We know you love your pet and that's why you want to choose a vet thats right for you and your furry companion. Today our Edgewater vets explain the qualifications you should look for when deciding on a vet to take care of your cat or dog's veterinary needs.
Selecting the Right Vet
Finding a vet can be a complicated and stressful task because there is so many factors to consider, such as will you get along with the person? Are their hours in line with your schedule? But beyond all the basic practicalities of selecting a vet, there is several certifications a veterinarian can have under their belt. Here we discuss a few of most common most common certifications and what they mean.
Mandatory U.S. Veterinary Qualifications
When searching for a vet, look to see if the one your are considering is licensed to work in the U.S. and in your state. We also recommend taking the time to learn if the other staff working in the hospital are licensed, such as registered veterinary technicians. Go into the vet's office and take look around, if you can't see the certifications hanging in the reception area, ask to see their licenses or call your state board of veterinary medicine to get more information.
Here are the two certifications you are looking for:
DVM (VMD) - Doctor of Veterinary Medicine - The first certification you need to check is if they are qualified to practice in the U.S. When a person graduates from an American veterinary school they receive a DVM—Doctor of Veterinary Medicine degree (sometimes called a VMD degree). All practicing veterinarians in the U.S. need to have a DVM degree. A DVM degree means that the person you are considering is fully qualified to perform the duties of the veterinary profession.
State Veterinary Licensing - In order to practice veterinary medicine, some states also require a veterinarian to pass a state-specific examination. These exams usually test the vet's knowledge of the state's laws and regulations governing veterinary medicine. In order to keep a state veterinary license, vets have to obtain continuing education and might need to renew their license on a regular basis (typically every 3 years).
Additional Veterinary Qualifications
If your pet has specific health care requirements that goes above and beyond standard veterinary care, you might want to find a vet with qualifications that go past the standard DVM degree. Two of these certifications are:
Diplomate of the American Board of Veterinary Practitioners (DABVP) - Veterinarians who are ABVP Certified (ABVP Diplomates) begin with a DVM degree then go on to obtain knowledge and expertise beyond what is required to practice standard veterinary medicine. ABVP Diplomates undergo a challenging 3-year process of additional studies and examinations to become board certified specialists recognized by the American Veterinary Medical Association (AVMA). These vets put in lots of hard work and training to specialize in the treatment of one or more categories of animals.

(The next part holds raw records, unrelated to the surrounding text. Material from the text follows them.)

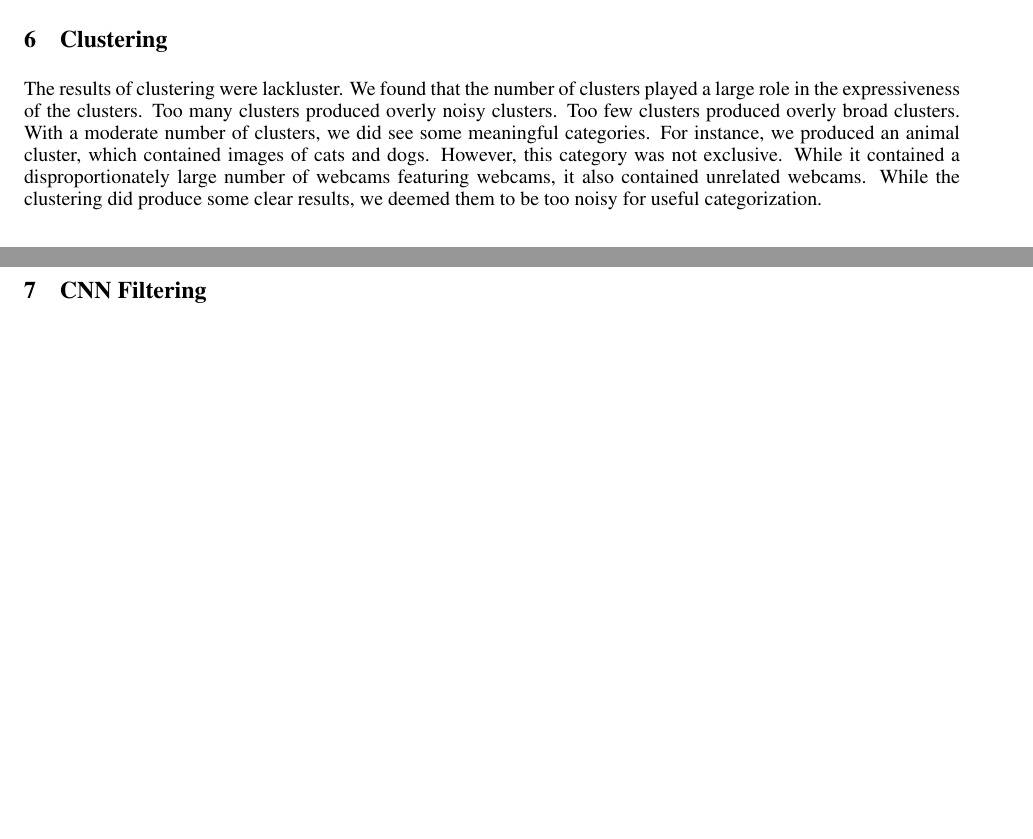
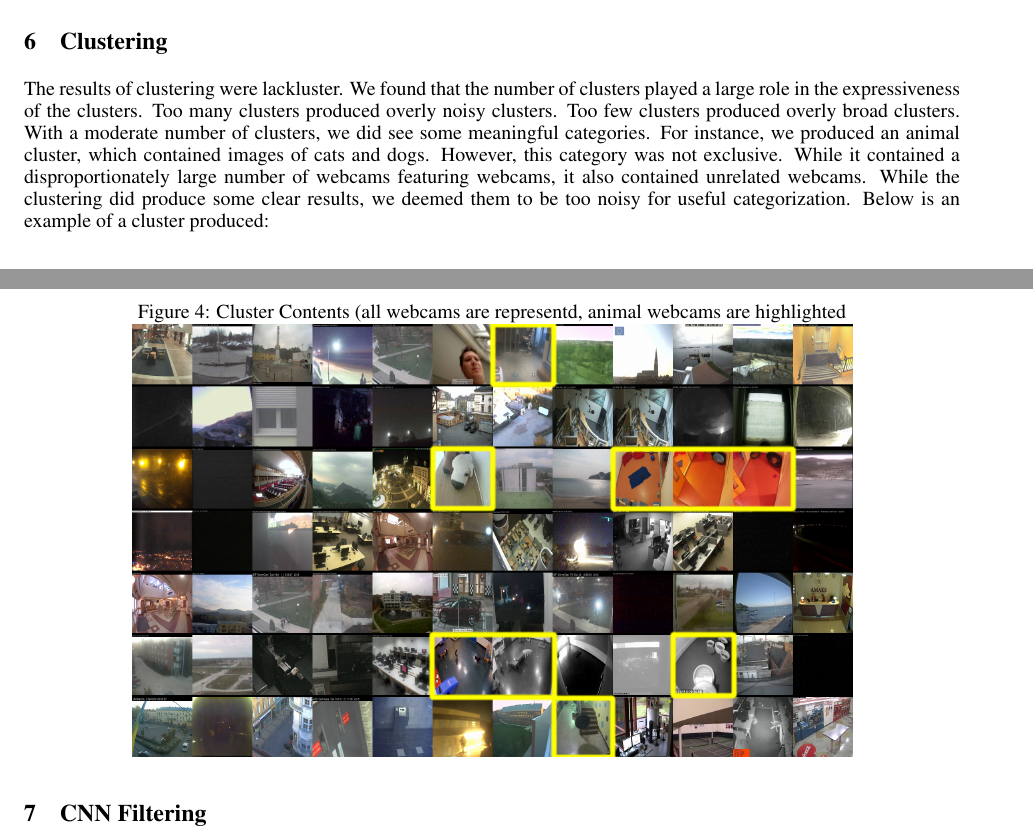
Before and after one commit to seanemoon/cs229-project, a LaTeX document (finalpaper/Final.tex): two parts of pages 4 and 5 of 6, joined at a grey line, cut so that both start at the same text, the shorter picture padded with empty space. Compiled offline with pdfLaTeX.

Commit message:
last things added

```diff
--- a/finalpaper/Final.tex
+++ b/finalpaper/Final.tex
@@ -167,7 +167,13 @@ categories. For instance, we produced an animal cluster, which contained images
 of cats and dogs. However, this category was not exclusive. While it contained
 a disproportionately large number of webcams featuring webcams, it also
 contained unrelated webcams. While the clustering did produce some clear
-results, we deemed them to be too noisy for useful categorization.
+results, we deemed them to be too noisy for useful categorization. Below is an
+example of a cluster produced:
+\begin{figure}[H]
+\centering
+\caption{Cluster Contents (all webcams are representd, animal webcams are highlighted}
+\includegraphics[scale = 0.2]{animals}
+\end{figure}
 
 \section{CNN Filtering}
 Our filtering results were promising. We have three primary interests. First,
```
Also changed, not shown: finalpaper/animals.png (added).
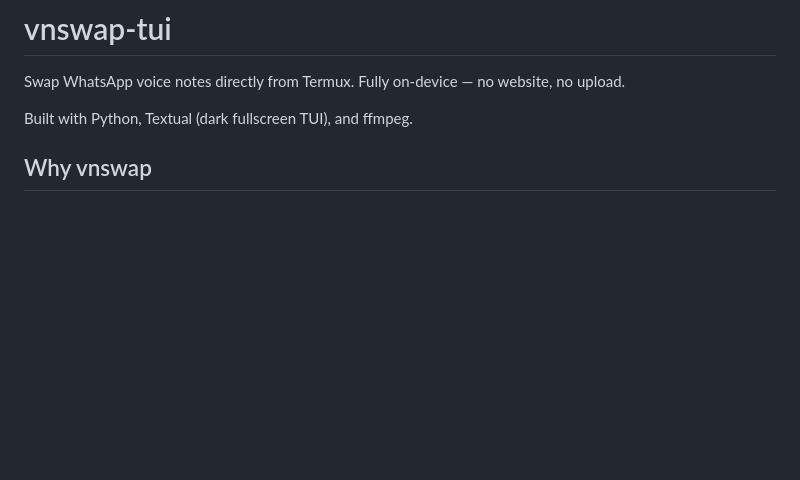
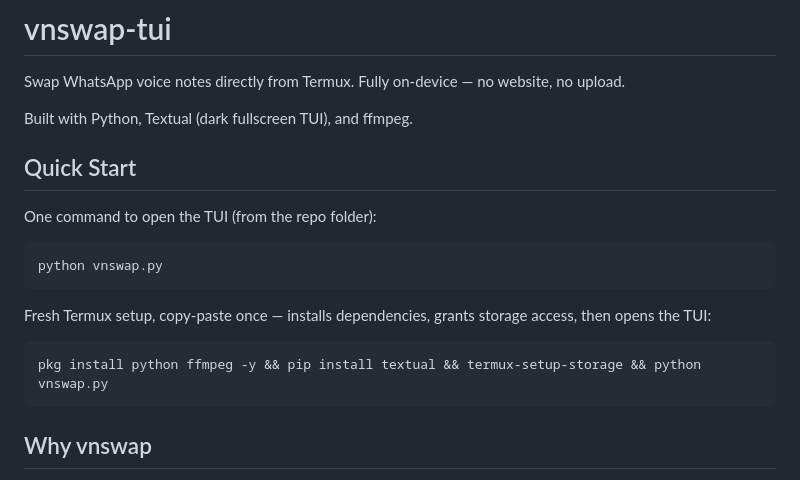
Before and after one commit to ArchDityaa/vnswap-tui, a Markdown page: README.md, the part around the change. GitHub-like rendering; blank space fills up the shorter version.

Commit message:
docs: add quick start one-liner to open TUI

````diff
--- a/README.md
+++ b/README.md
@@ -3,6 +3,20 @@
 Swap WhatsApp voice notes directly from Termux. Fully on-device — no website, no upload.
 
 Built with Python, Textual (dark fullscreen TUI), and ffmpeg.
+
+## Quick Start
+
+One command to open the TUI (from the repo folder):
+
+```bash
+python vnswap.py
+```
+
+Fresh Termux setup, copy-paste once — installs dependencies, grants storage access, then opens the TUI:
+
+```bash
+pkg install python ffmpeg -y && pip install textual && termux-setup-storage && python vnswap.py
+```
 
 ## Why vnswap
 
````
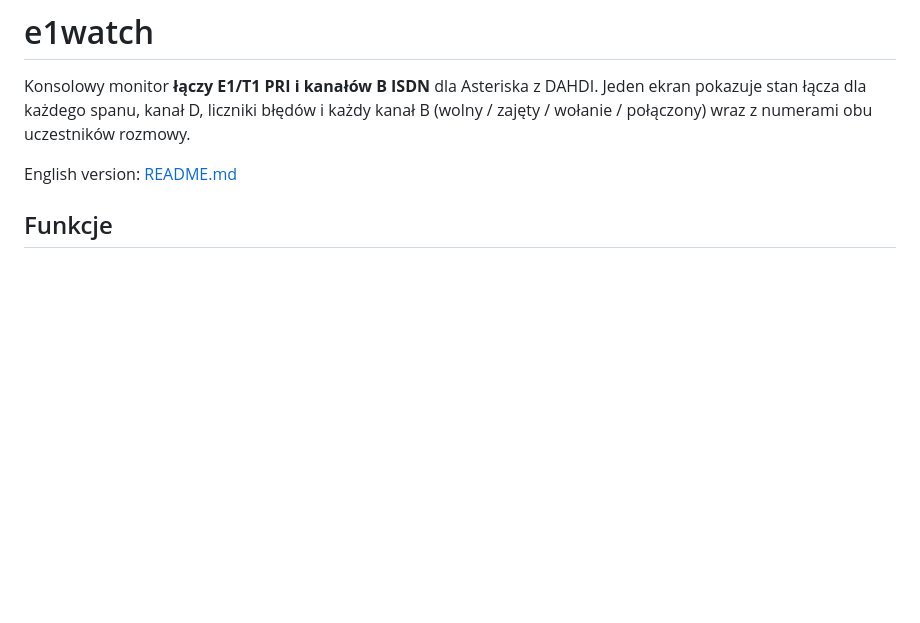
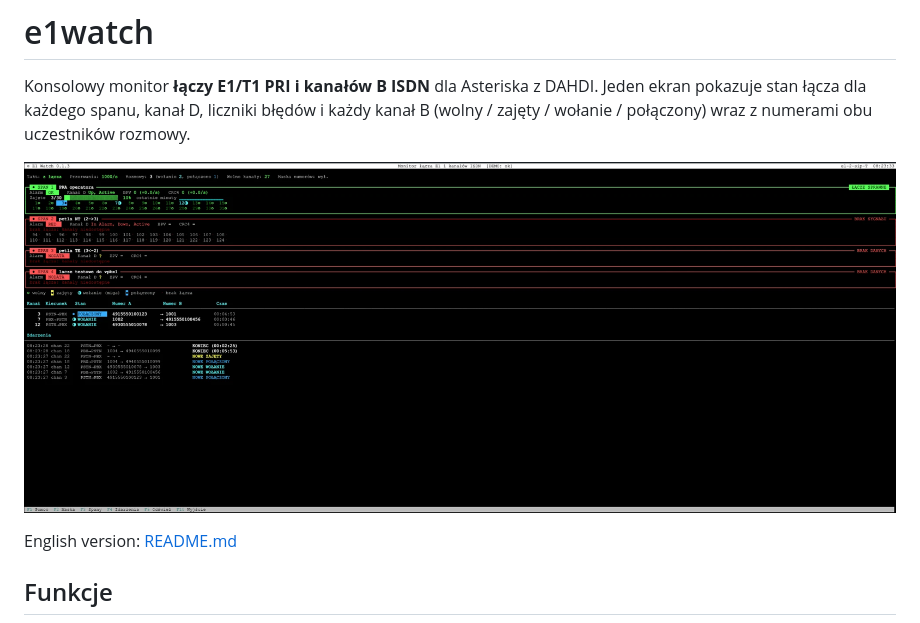
Before and after one commit to wojciechlipinski-pl/e1watch, a Markdown page: README.pl.md, the part around the change. Rendered like a GitHub page; pictures changed too: docs/screenshot.png (added); blank space fills up the shorter version.

```diff
--- a/README.pl.md
+++ b/README.pl.md
@@ -2,6 +2,8 @@
 
 Konsolowy monitor **łączy E1/T1 PRI i kanałów B ISDN** dla Asteriska z DAHDI.
 Jeden ekran pokazuje stan łącza dla każdego spanu, kanał D, liczniki błędów i każdy kanał B (wolny / zajęty / wołanie / połączony) wraz z numerami obu uczestników rozmowy.
+
+![ekran demo e1watch](docs/screenshot.png)
 
 English version: [README.md](README.md)
 
```
Also changed, not shown: README.md (+2 -0 lines).
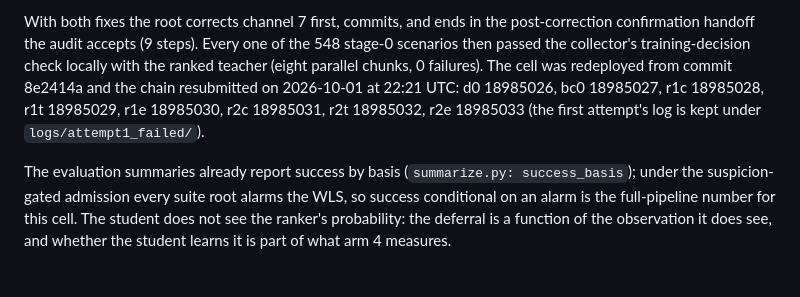
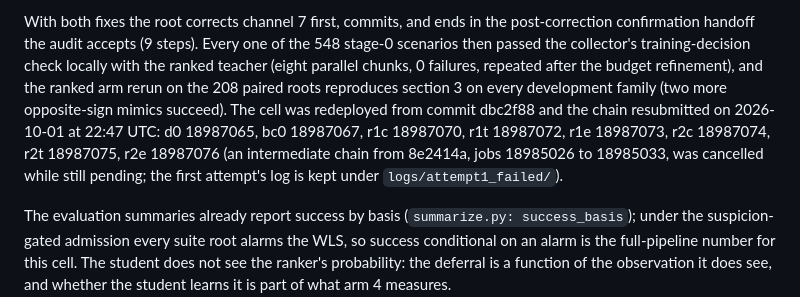
Before and after one commit to yifeihsu/psse_agent, a Markdown page: docs/hypothesis_ranking_step5_20261001.md, the part around the change. GitHub-like rendering; blank space fills up the shorter version.

Commit message:
Record the third submission of the hypothesis-ranking cell
Redeployed from dbc2f88; chain 18987065 to 18987076. The 8e2414a chain was
cancelled while pending.

Co-Authored-By: Claude Fable 5.1 <noreply@anthropic.com>

```diff
--- a/docs/hypothesis_ranking_step5_20261001.md
+++ b/docs/hypothesis_ranking_step5_20261001.md
@@ -257,10 +257,14 @@ With both fixes the root corrects channel 7 first, commits, and ends in the
 post-correction confirmation handoff the audit accepts (9 steps).
 Every one of the 548 stage-0 scenarios then passed the collector's
 training-decision check locally with the ranked teacher (eight parallel
-chunks, 0 failures). The cell was redeployed from commit 8e2414a and the
-chain resubmitted on 2026-10-01 at 22:21 UTC: d0 18985026, bc0 18985027,
-r1c 18985028, r1t 18985029, r1e 18985030, r2c 18985031, r2t 18985032,
-r2e 18985033 (the first attempt's log is kept under `logs/attempt1_failed/`).
+chunks, 0 failures, repeated after the budget refinement), and the ranked
+arm rerun on the 208 paired roots reproduces section 3 on every development
+family (two more opposite-sign mimics succeed). The cell was redeployed from
+commit dbc2f88 and the chain resubmitted on 2026-10-01 at 22:47 UTC: d0
+18987065, bc0 18987067, r1c 18987070, r1t 18987072, r1e 18987073, r2c
+18987074, r2t 18987075, r2e 18987076 (an intermediate chain from 8e2414a,
+jobs 18985026 to 18985033, was cancelled while still pending; the first
+attempt's log is kept under `logs/attempt1_failed/`).
 
 The evaluation summaries already report success by basis
 (`summarize.py: success_basis`); under the suspicion-gated admission every
```
Also changed, not shown: docs/hypothesis_ranking_plan_20260930.md (+3 -2 lines).
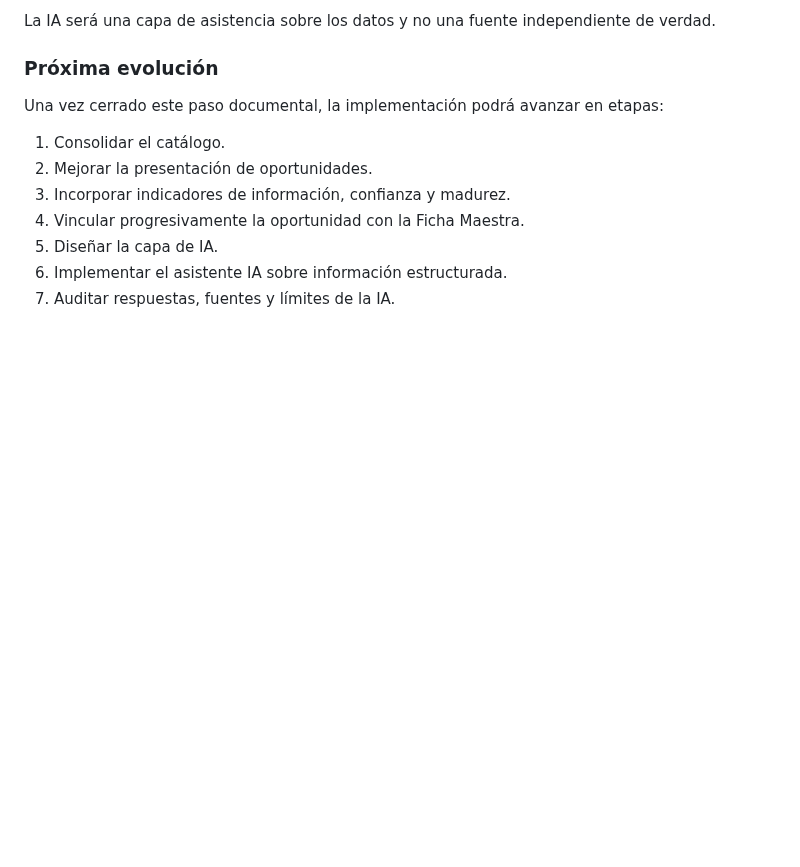
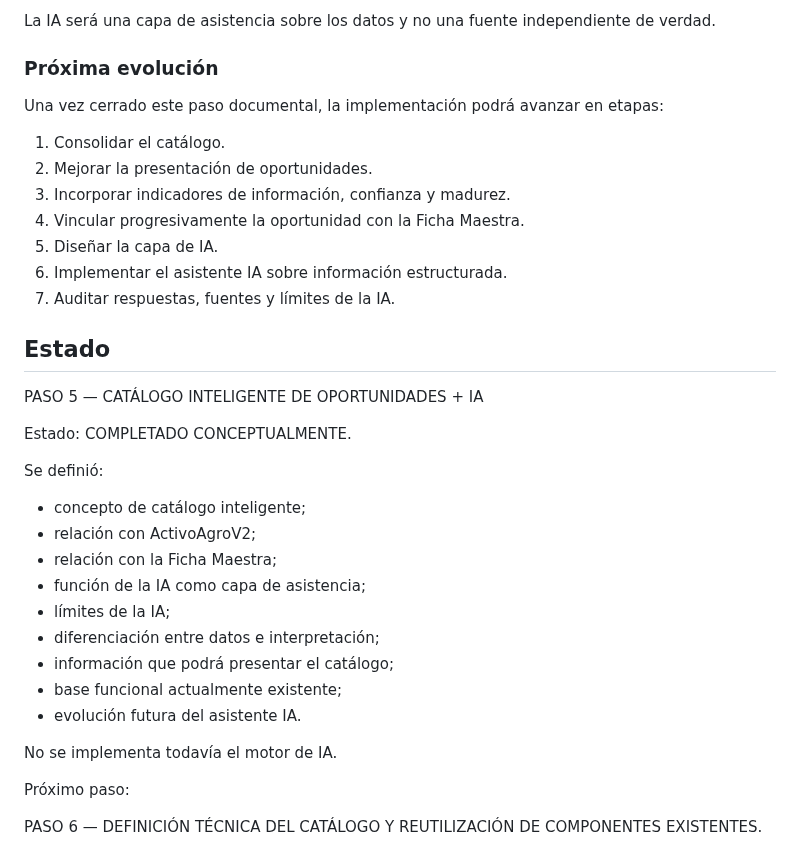
Before and after one commit to jgiacomin/agro_fields, a Markdown page: docs/ARQUITECTURA.md, the part around the change. GitHub-like rendering; blank space fills up the shorter version.

Commit message:
docs: cerrar paso 5 catalogo inteligente e IA V8

```diff
--- a/docs/ARQUITECTURA.md
+++ b/docs/ARQUITECTURA.md
@@ -2925,3 +2925,27 @@ etapas:
 5. Diseñar la capa de IA.
 6. Implementar el asistente IA sobre información estructurada.
 7. Auditar respuestas, fuentes y límites de la IA.
+## Estado
+
+PASO 5 — CATÁLOGO INTELIGENTE DE OPORTUNIDADES + IA
+
+Estado: COMPLETADO CONCEPTUALMENTE.
+
+Se definió:
+
+- concepto de catálogo inteligente;
+- relación con ActivoAgroV2;
+- relación con la Ficha Maestra;
+- función de la IA como capa de asistencia;
+- límites de la IA;
+- diferenciación entre datos e interpretación;
+- información que podrá presentar el catálogo;
+- base funcional actualmente existente;
+- evolución futura del asistente IA.
+
+No se implementa todavía el motor de IA.
+
+Próximo paso:
+
+PASO 6 — DEFINICIÓN TÉCNICA DEL CATÁLOGO Y REUTILIZACIÓN DE COMPONENTES
+EXISTENTES.
```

Fear Free Certification - If your pet is high-strung or anxious you might want to locate a Fear-Free Certified vet in your area. Fear-Free certification can apply to an individual vet, another veterinary professional within the hospital, or even the hospital itself. Fear Free training teaches ways in which veterinary professionals can make pets more at ease in their office and during their examinations and treatment.